### ASSIGNMENT
Return every record below exactly as written, but leave out the pictures.

### Modification records
════════════════════

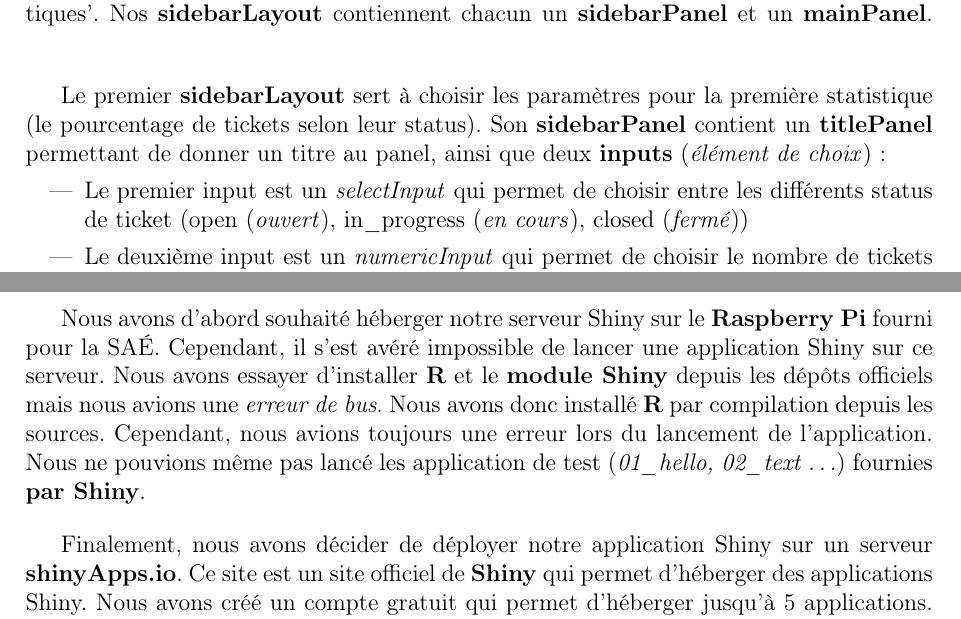
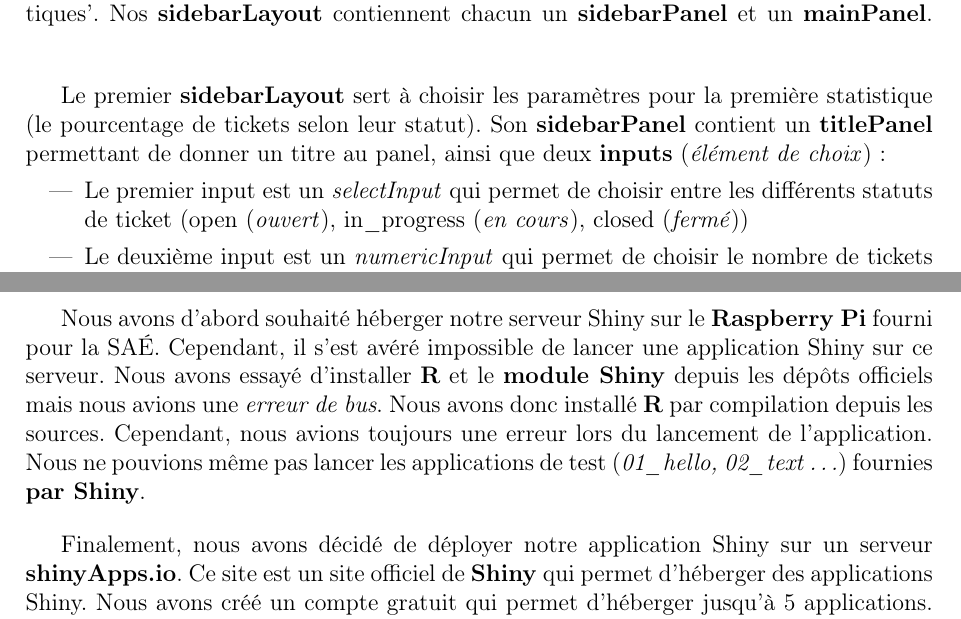
Before and after one commit to Boucanier/Sae_3.01_Ticketing_Web_App, a LaTeX document (doc/Specification/statistiques.tex): two parts of pages 3 and 4 of 6, joined at a grey line, cut so that both start at the same text. Compiled offline with pdfLaTeX.

Commit message:
Corrections de fautes

```diff
--- a/doc/Specification/statistiques.tex
+++ b/doc/Specification/statistiques.tex
@@ -96,10 +96,10 @@ L'élément \textbf{titlePanel} permet de mettre un titre à notre page, on l'a
 Nos \textbf{sidebarLayout} contiennent chacun un \textbf{sidebarPanel} et un \textbf{mainPanel}.
 \bigskip
 
-Le premier \textbf{sidebarLayout} sert à choisir les paramètres pour la première statistique (le pourcentage de tickets selon leur status).
+Le premier \textbf{sidebarLayout} sert à choisir les paramètres pour la première statistique (le pourcentage de tickets selon leur statut).
 Son \textbf{sidebarPanel} contient un \textbf{titlePanel} permettant de donner un titre au panel, ainsi que deux \textbf{inputs} (\textit{élément de choix}):
 \begin{itemize}
-    \item Le premier input est un \textit{selectInput} qui permet de choisir entre les différents status de ticket
+    \item Le premier input est un \textit{selectInput} qui permet de choisir entre les différents statuts de ticket
     (open (\textit{ouvert}), in\_progress (\textit{en cours}), closed (\textit{fermé}))
     \item Le deuxième input est un \textit{numericInput} qui permet de choisir le nombre de tickets à étudier (entre 1 et 40)
 \end{itemize}
@@ -143,13 +143,13 @@ Ils sont listés dans l'ordre décrit dans la partie précédente:
 
 Nous avons d'abord souhaité héberger notre serveur Shiny sur le \textbf{Raspberry Pi} fourni pour la SAÉ.
 Cependant, il s'est avéré impossible de lancer une application Shiny sur ce serveur.
-Nous avons essayer d'installer \textbf{R} et le \textbf{module Shiny} depuis les dépôts officiels mais nous avions une \textit{erreur de bus}.
+Nous avons essayé d'installer \textbf{R} et le \textbf{module Shiny} depuis les dépôts officiels mais nous avions une \textit{erreur de bus}.
 Nous avons donc installé \textbf{R} par compilation depuis les sources.
 Cependant, nous avions toujours une erreur lors du lancement de l'application.
-Nous ne pouvions même pas lancé les application de test (\textit{01\_hello, 02\_text \ldots}) fournies \textbf{par Shiny}.
+Nous ne pouvions même pas lancer les applications de test (\textit{01\_hello, 02\_text \ldots}) fournies \textbf{par Shiny}.
 \bigskip
 
-Finalement, nous avons décider de déployer notre application Shiny sur un serveur \textbf{shinyApps.io}.
+Finalement, nous avons décidé de déployer notre application Shiny sur un serveur \textbf{shinyApps.io}.
 Ce site est un site officiel de \textbf{Shiny} qui permet d'héberger des applications Shiny.
 Nous avons créé un compte gratuit qui permet d'héberger jusqu'à 5 applications.
 Cependant, une application ne peut être \textit{active} (chargée sur un navigateur) que 25 heures par mois.
```
Also changed, not shown: doc/Specification/statistiques.pdf, doc/Specification/statistiques.tex (2 more changed lines).
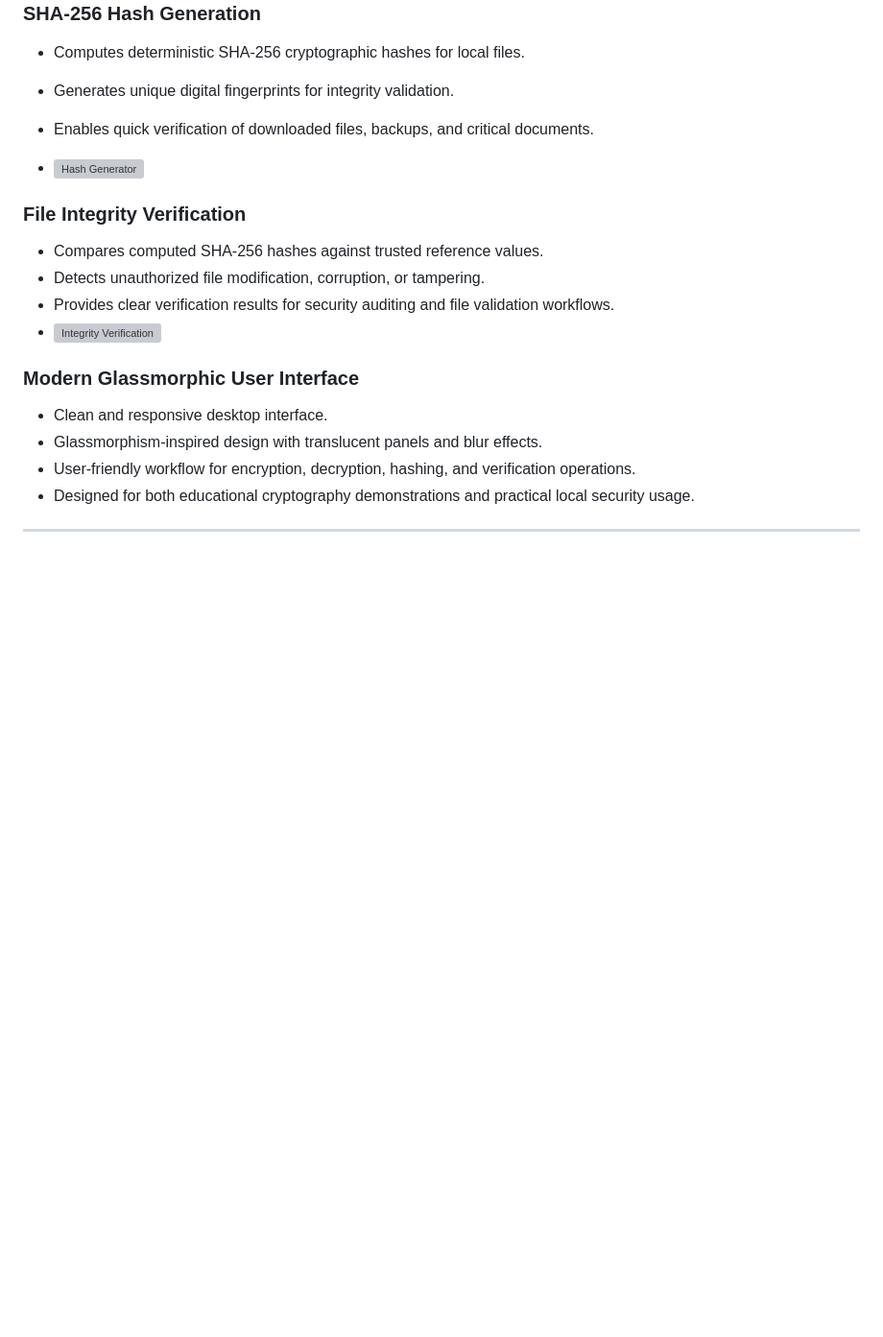
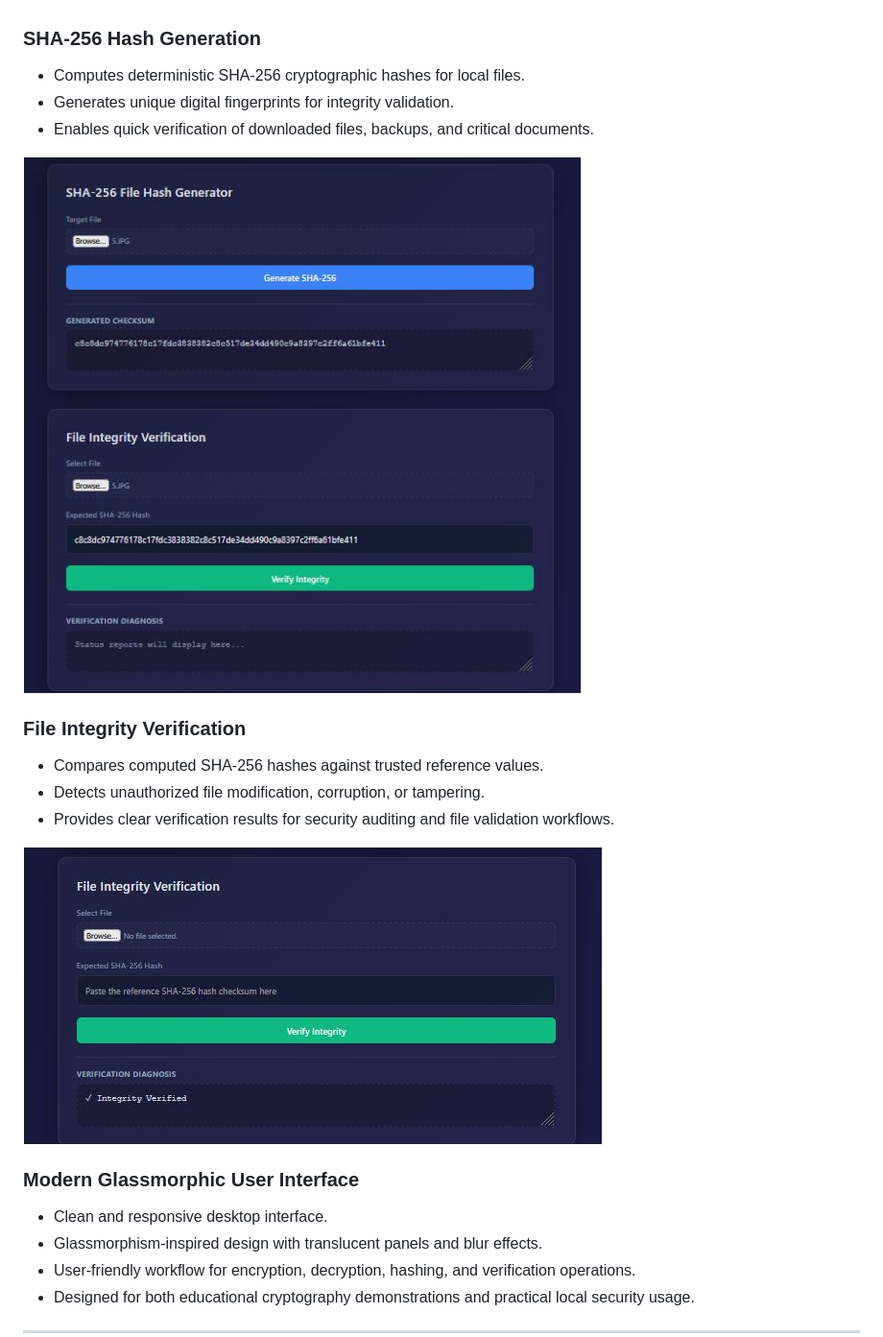
Before and after one commit to sverma98015-commits/local-crypto-tool, a Markdown page: README.md, the part around one of its changes. Shown at 96% size. Drawn GitHub-style; blank space fills up the shorter version; grey boxes are pictures that could not be loaded.

```diff
--- a/README.md
+++ b/README.md
@@ -30,14 +29,15 @@ A security-focused desktop application developed in Python for secure text prote
 * Generates unique digital fingerprints for integrity validation.
 * Enables quick verification of downloaded files, backups, and critical documents.
 
-* ![Hash Generator](screenshots/C.JPG)
+![Hash Generator](C.JPG)
 
 ### File Integrity Verification
 
 * Compares computed SHA-256 hashes against trusted reference values.
 * Detects unauthorized file modification, corruption, or tampering.
 * Provides clear verification results for security auditing and file validation workflows.
-* ![Integrity Verification](screenshots/F.JPG)
+
+![Verification](F.JPG)
 
 ###  Modern Glassmorphic User Interface
 
```
Also changed, not shown: other parts of README.md (+3 -4 lines).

════════════════════

### RESULT
Before and after one commit to Boucanier/Sae_3.01_Ticketing_Web_App, a LaTeX document (doc/Specification/statistiques.tex): two parts of pages 3 and 4 of 6, joined at a grey line, cut so that both start at the same text. Compiled offline with pdfLaTeX.

Commit message:
Corrections de fautes

```diff
--- a/doc/Specification/statistiques.tex
+++ b/doc/Specification/statistiques.tex
@@ -96,10 +96,10 @@ L'élément \textbf{titlePanel} permet de mettre un titre à notre page, on l'a
 Nos \textbf{sidebarLayout} contiennent chacun un \textbf{sidebarPanel} et un \textbf{mainPanel}.
 \bigskip
 
-Le premier \textbf{sidebarLayout} sert à choisir les paramètres pour la première statistique (le pourcentage de tickets selon leur status).
+Le premier \textbf{sidebarLayout} sert à choisir les paramètres pour la première statistique (le pourcentage de tickets selon leur statut).
 Son \textbf{sidebarPanel} contient un \textbf{titlePanel} permettant de donner un titre au panel, ainsi que deux \textbf{inputs} (\textit{élément de choix}):
 \begin{itemize}
-    \item Le premier input est un \textit{selectInput} qui permet de choisir entre les différents status de ticket
+    \item Le premier input est un \textit{selectInput} qui permet de choisir entre les différents statuts de ticket
     (open (\textit{ouvert}), in\_progress (\textit{en cours}), closed (\textit{fermé}))
     \item Le deuxième input est un \textit{numericInput} qui permet de choisir le nombre de tickets à étudier (entre 1 et 40)
 \end{itemize}
@@ -143,13 +143,13 @@ Ils sont listés dans l'ordre décrit dans la partie précédente:
 
 Nous avons d'abord souhaité héberger notre serveur Shiny sur le \textbf{Raspberry Pi} fourni pour la SAÉ.
 Cependant, il s'est avéré impossible de lancer une application Shiny sur ce serveur.
-Nous avons essayer d'installer \textbf{R} et le \textbf{module Shiny} depuis les dépôts officiels mais nous avions une \textit{erreur de bus}.
+Nous avons essayé d'installer \textbf{R} et le \textbf{module Shiny} depuis les dépôts officiels mais nous avions une \textit{erreur de bus}.
 Nous avons donc installé \textbf{R} par compilation depuis les sources.
 Cependant, nous avions toujours une erreur lors du lancement de l'application.
-Nous ne pouvions même pas lancé les application de test (\textit{01\_hello, 02\_text \ldots}) fournies \textbf{par Shiny}.
+Nous ne pouvions même pas lancer les applications de test (\textit{01\_hello, 02\_text \ldots}) fournies \textbf{par Shiny}.
 \bigskip
 
-Finalement, nous avons décider de déployer notre application Shiny sur un serveur \textbf{shinyApps.io}.
+Finalement, nous avons décidé de déployer notre application Shiny sur un serveur \textbf{shinyApps.io}.
 Ce site est un site officiel de \textbf{Shiny} qui permet d'héberger des applications Shiny.
 Nous avons créé un compte gratuit qui permet d'héberger jusqu'à 5 applications.
 Cependant, une application ne peut être \textit{active} (chargée sur un navigateur) que 25 heures par mois.
```
Also changed, not shown: doc/Specification/statistiques.pdf, doc/Specification/statistiques.tex (2 more changed lines).
Before and after one commit to sverma98015-commits/local-crypto-tool, a Markdown page: README.md, the part around one of its changes. Shown at 96% size. Drawn GitHub-style; blank space fills up the shorter version; grey boxes are pictures that could not be loaded.

```diff
--- a/README.md
+++ b/README.md
@@ -30,14 +29,15 @@ A security-focused desktop application developed in Python for secure text prote
 * Generates unique digital fingerprints for integrity validation.
 * Enables quick verification of downloaded files, backups, and critical documents.
 
-* ![Hash Generator](screenshots/C.JPG)
+![Hash Generator](C.JPG)
 
 ### File Integrity Verification
 
 * Compares computed SHA-256 hashes against trusted reference values.
 * Detects unauthorized file modification, corruption, or tampering.
 * Provides clear verification results for security auditing and file validation workflows.
-* ![Integrity Verification](screenshots/F.JPG)
+
+![Verification](F.JPG)
 
 ###  Modern Glassmorphic User Interface
 
```
Also changed, not shown: other parts of README.md (+3 -4 lines).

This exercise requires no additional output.